THE TASK: When a line of the material has the word "onClick" in it, copy that line.

**** AVAILABLE RECORDS ****

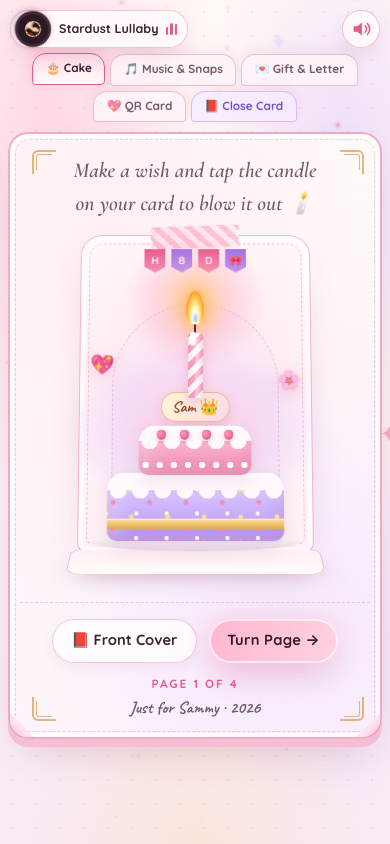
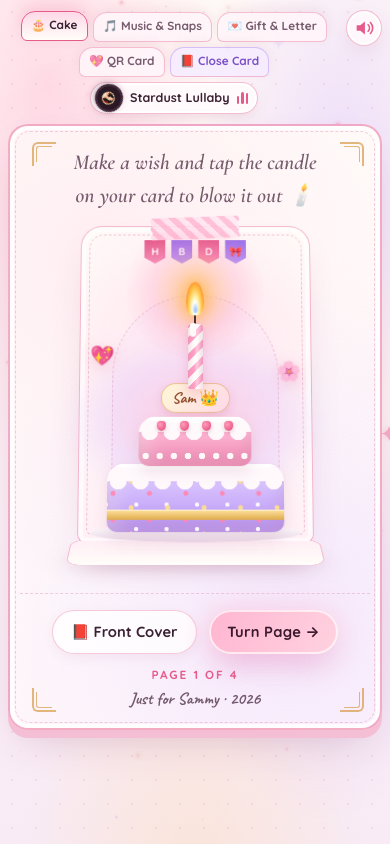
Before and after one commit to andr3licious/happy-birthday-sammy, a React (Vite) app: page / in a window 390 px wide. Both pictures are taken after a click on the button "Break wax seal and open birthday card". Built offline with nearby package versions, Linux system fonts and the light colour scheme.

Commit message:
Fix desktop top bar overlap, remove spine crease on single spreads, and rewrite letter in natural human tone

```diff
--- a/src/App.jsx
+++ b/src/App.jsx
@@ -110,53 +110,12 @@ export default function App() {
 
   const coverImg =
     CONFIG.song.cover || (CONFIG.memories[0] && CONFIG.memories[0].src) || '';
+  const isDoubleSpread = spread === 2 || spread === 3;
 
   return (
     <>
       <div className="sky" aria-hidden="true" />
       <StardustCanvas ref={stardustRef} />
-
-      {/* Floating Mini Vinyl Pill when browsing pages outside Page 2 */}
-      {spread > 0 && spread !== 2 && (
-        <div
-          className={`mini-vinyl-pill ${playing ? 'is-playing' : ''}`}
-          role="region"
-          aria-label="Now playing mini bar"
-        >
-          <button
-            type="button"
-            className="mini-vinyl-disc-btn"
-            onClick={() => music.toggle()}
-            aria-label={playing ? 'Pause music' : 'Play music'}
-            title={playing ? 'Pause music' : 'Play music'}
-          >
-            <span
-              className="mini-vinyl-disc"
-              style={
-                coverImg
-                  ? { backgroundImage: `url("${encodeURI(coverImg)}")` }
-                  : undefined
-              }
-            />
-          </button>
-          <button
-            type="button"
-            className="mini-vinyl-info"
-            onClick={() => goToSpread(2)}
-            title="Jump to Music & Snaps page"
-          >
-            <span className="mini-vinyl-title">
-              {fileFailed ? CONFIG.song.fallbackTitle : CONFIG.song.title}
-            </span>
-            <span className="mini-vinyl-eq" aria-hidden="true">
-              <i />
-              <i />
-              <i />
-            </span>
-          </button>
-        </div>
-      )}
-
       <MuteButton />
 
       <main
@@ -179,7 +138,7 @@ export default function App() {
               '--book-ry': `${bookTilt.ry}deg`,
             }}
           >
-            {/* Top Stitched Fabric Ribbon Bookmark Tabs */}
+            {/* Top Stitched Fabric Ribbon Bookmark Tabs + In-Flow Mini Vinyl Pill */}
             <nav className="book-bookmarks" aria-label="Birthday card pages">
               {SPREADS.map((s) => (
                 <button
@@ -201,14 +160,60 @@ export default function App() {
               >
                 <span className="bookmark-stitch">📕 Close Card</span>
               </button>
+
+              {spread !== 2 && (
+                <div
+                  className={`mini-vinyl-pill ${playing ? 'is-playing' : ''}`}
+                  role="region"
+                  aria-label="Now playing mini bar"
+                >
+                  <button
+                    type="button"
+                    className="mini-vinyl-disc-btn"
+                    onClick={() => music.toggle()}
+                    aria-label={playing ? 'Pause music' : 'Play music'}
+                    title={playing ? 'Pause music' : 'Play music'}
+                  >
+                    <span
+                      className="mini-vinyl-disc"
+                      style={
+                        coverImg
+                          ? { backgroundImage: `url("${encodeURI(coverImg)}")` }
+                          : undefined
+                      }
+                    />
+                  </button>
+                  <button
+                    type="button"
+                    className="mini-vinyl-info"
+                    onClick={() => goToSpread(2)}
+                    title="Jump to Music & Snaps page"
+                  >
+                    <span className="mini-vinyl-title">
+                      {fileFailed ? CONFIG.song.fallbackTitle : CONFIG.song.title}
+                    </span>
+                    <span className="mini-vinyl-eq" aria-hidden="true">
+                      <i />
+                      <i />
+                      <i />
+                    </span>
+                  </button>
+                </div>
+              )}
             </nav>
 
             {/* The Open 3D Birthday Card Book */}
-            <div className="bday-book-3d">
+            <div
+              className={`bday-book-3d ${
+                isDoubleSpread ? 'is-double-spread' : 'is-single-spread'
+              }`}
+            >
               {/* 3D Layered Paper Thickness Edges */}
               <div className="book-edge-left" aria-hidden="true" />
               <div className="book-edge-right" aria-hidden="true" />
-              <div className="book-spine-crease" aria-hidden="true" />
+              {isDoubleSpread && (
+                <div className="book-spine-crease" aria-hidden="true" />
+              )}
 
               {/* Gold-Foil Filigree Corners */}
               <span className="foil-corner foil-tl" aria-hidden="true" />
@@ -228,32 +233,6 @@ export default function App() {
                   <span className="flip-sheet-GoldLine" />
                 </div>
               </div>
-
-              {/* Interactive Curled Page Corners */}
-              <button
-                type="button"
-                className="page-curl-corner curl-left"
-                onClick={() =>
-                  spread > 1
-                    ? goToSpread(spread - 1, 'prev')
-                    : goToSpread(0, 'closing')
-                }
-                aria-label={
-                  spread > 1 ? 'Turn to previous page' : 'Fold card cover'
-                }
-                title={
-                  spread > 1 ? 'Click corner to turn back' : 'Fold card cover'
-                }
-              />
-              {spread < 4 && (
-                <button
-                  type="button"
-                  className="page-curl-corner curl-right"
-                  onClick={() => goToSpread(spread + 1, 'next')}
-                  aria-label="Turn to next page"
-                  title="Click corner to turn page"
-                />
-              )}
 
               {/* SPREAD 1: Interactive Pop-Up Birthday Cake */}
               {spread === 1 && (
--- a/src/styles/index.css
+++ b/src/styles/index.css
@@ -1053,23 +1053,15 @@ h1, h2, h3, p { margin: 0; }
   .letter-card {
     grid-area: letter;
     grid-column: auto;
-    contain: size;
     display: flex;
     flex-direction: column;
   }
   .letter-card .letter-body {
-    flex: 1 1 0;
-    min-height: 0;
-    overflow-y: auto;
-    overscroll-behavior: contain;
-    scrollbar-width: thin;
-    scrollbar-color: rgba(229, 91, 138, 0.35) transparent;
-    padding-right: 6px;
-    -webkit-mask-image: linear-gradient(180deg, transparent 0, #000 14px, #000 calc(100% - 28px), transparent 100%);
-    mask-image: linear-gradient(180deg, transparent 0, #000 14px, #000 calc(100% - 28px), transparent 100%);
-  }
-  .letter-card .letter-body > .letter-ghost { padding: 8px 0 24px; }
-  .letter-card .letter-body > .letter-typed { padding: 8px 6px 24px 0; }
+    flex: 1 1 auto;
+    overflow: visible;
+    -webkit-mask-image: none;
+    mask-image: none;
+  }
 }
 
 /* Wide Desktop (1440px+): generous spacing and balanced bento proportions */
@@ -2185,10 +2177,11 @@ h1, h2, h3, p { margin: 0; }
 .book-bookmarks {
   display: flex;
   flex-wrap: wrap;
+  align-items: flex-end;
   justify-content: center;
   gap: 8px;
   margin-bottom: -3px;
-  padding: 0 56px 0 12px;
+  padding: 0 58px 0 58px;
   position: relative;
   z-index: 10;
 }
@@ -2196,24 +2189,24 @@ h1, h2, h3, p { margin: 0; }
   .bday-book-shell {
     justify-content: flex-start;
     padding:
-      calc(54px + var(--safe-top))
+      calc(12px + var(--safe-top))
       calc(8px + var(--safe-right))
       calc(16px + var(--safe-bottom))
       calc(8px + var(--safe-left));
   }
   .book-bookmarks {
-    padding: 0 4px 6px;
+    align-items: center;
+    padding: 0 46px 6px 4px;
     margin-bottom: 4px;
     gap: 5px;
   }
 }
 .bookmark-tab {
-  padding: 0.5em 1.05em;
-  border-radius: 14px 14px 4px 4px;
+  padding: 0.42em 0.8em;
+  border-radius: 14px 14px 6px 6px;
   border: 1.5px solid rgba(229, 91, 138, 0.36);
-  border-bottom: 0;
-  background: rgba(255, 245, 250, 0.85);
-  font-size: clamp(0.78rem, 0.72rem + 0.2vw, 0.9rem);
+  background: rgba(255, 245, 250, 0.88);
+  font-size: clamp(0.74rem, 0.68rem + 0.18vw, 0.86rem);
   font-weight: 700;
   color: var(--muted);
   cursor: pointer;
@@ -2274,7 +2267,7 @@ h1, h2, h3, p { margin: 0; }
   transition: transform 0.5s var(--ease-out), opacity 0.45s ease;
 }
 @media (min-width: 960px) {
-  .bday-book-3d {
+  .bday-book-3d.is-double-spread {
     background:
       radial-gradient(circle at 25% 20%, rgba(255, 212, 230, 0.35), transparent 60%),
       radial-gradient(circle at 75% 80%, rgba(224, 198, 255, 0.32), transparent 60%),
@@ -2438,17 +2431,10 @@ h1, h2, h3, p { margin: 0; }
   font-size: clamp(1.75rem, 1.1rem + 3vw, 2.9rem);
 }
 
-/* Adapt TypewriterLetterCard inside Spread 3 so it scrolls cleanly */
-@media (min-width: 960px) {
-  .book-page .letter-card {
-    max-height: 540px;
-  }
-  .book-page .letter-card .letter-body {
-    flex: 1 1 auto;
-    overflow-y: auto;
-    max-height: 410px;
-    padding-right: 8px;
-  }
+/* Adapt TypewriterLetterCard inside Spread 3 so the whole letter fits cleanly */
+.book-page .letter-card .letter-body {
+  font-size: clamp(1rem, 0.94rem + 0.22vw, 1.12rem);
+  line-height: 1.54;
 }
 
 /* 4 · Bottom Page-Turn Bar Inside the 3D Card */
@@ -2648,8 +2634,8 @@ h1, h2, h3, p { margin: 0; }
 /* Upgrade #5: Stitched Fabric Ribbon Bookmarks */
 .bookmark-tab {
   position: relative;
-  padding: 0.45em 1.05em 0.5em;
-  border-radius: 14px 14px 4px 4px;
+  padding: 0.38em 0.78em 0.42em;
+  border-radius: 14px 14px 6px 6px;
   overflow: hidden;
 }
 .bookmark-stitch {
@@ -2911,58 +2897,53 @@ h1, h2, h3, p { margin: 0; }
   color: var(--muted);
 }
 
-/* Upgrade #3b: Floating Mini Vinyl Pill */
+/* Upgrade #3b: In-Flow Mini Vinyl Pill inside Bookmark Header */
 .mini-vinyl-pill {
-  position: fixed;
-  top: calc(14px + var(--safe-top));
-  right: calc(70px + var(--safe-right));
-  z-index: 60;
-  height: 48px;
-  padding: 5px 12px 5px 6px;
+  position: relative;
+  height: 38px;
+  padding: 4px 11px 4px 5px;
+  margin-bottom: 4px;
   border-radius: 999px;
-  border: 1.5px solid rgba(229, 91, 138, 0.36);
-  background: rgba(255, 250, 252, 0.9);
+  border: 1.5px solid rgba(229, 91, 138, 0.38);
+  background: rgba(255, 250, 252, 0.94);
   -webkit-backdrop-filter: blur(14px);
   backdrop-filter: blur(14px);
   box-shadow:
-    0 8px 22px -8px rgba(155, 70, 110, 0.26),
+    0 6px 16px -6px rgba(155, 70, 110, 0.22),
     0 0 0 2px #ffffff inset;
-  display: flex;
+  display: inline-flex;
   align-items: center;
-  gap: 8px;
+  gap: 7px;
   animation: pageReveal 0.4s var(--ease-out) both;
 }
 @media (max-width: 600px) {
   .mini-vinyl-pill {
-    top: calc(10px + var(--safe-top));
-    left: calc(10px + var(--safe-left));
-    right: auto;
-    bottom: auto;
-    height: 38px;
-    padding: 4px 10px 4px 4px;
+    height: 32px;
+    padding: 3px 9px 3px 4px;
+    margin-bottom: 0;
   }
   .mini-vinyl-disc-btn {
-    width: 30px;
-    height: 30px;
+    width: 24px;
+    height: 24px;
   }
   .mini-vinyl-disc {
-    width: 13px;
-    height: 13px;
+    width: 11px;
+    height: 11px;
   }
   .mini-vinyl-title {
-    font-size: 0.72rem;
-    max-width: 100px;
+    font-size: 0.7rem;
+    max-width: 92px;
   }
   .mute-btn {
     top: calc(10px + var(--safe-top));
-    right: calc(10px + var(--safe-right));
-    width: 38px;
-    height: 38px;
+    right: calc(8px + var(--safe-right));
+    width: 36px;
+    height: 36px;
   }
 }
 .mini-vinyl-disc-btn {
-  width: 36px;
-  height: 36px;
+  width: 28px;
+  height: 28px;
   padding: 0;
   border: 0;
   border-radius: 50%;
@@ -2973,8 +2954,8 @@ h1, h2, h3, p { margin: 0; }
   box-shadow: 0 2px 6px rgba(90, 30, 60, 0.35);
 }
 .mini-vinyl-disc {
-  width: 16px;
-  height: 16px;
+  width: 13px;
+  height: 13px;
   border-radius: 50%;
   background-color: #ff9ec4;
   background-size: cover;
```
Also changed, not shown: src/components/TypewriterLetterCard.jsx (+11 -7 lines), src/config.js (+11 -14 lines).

****

RESULT OF THE EXERCISE:
-            onClick={() => music.toggle()}
-            onClick={() => goToSpread(2)}
+                    onClick={() => music.toggle()}
+                    onClick={() => goToSpread(2)}
-                onClick={() =>
-                  onClick={() => goToSpread(spread + 1, 'next')}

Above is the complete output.